What you should do
Please return all lines of the data below containing the string "center".

Input data
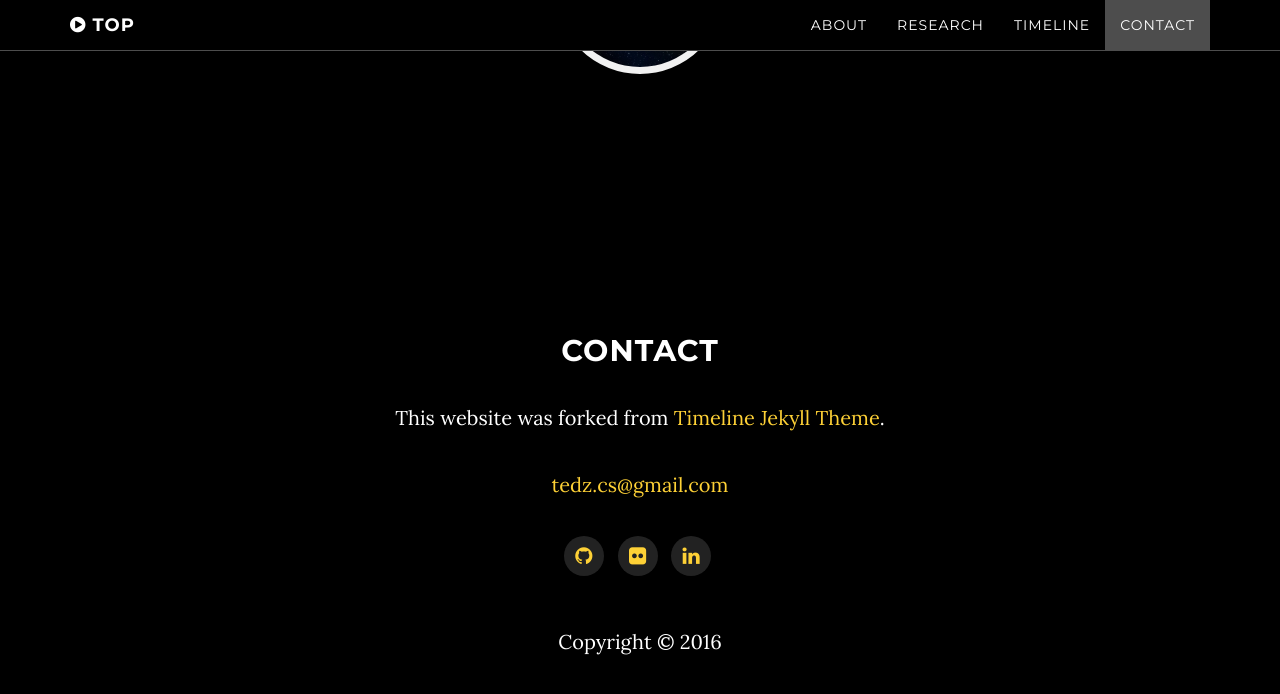
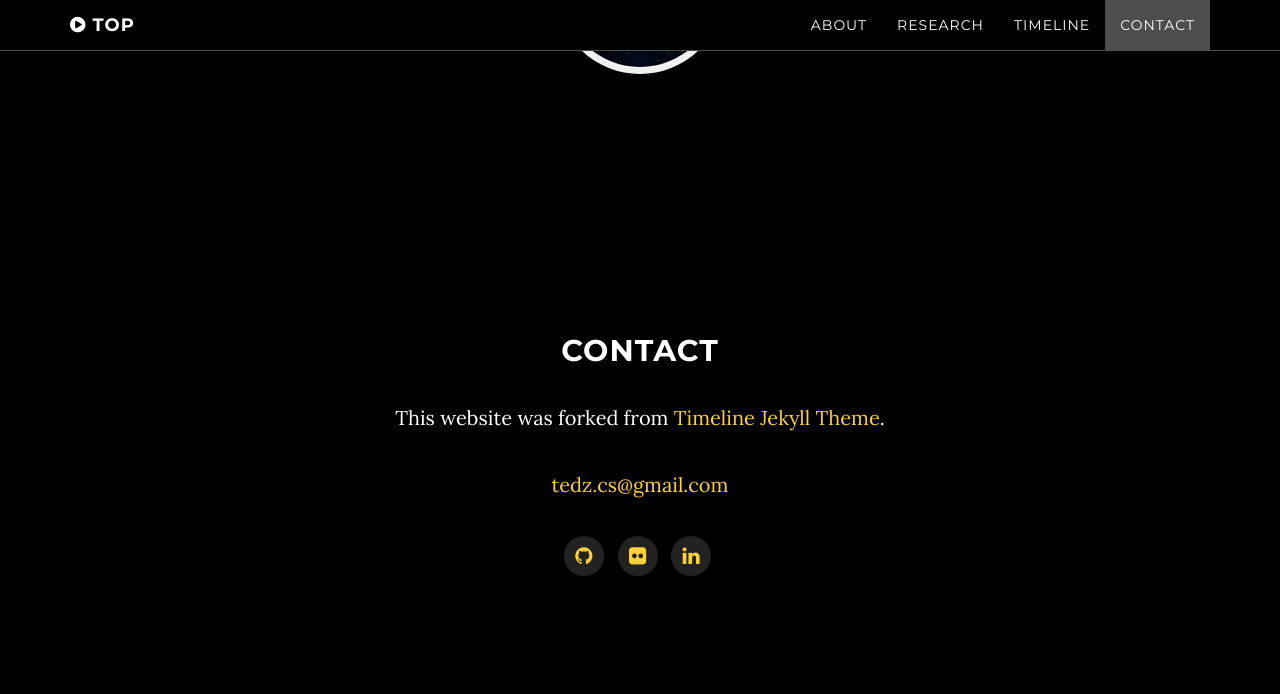
Before and after one commit to zted/zted.github.io, a Jekyll site: the page built from index.html, in a window 1280 px wide and 900 px high, scrolled down 5541 px. Shown: the top 694 px of the window. Built offline with Jekyll 4.4.1, drawn with Linux system fonts in a browser that asks for light colours.

Commit message:
Removing copyright, updating picture

```diff
--- a/_includes/footer.html
+++ b/_includes/footer.html
@@ -1,8 +1,8 @@
    <!-- Footer -->
-    <footer>
-        <div class="container text-center">
-            <p>Copyright &copy; {{ site.author }} {{ site.time | date: "%Y" }}</p>
-        </div>
-    </footer>
+    <!--<footer>-->
+        <!--<div class="container text-center">-->
+            <!--<p>Copyright &copy; {{ site.author }} {{ site.time | date: "%Y" }}</p>-->
+        <!--</div>-->
+    <!--</footer>-->
 
     <p><br /><br /><br /><br /><br /><br /></p>
--- a/css/grayscale.css
+++ b/css/grayscale.css
@@ -140,7 +140,7 @@
     padding: 100px 0;
     text-align: center;
     color: #fff;
-    background: url(../img/backpacking.jpg) no-repeat bottom center scroll;
+    background: url(../img/austrian_mountains.jpg) no-repeat bottom center scroll;
     background-color: #000;
     -webkit-background-size: cover;
     -moz-background-size: cover;
```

Response
-        <div class="container text-center">
+        <!--<div class="container text-center">-->
     text-align: center;
-    background: url(../img/backpacking.jpg) no-repeat bottom center scroll;
+    background: url(../img/austrian_mountains.jpg) no-repeat bottom center scroll;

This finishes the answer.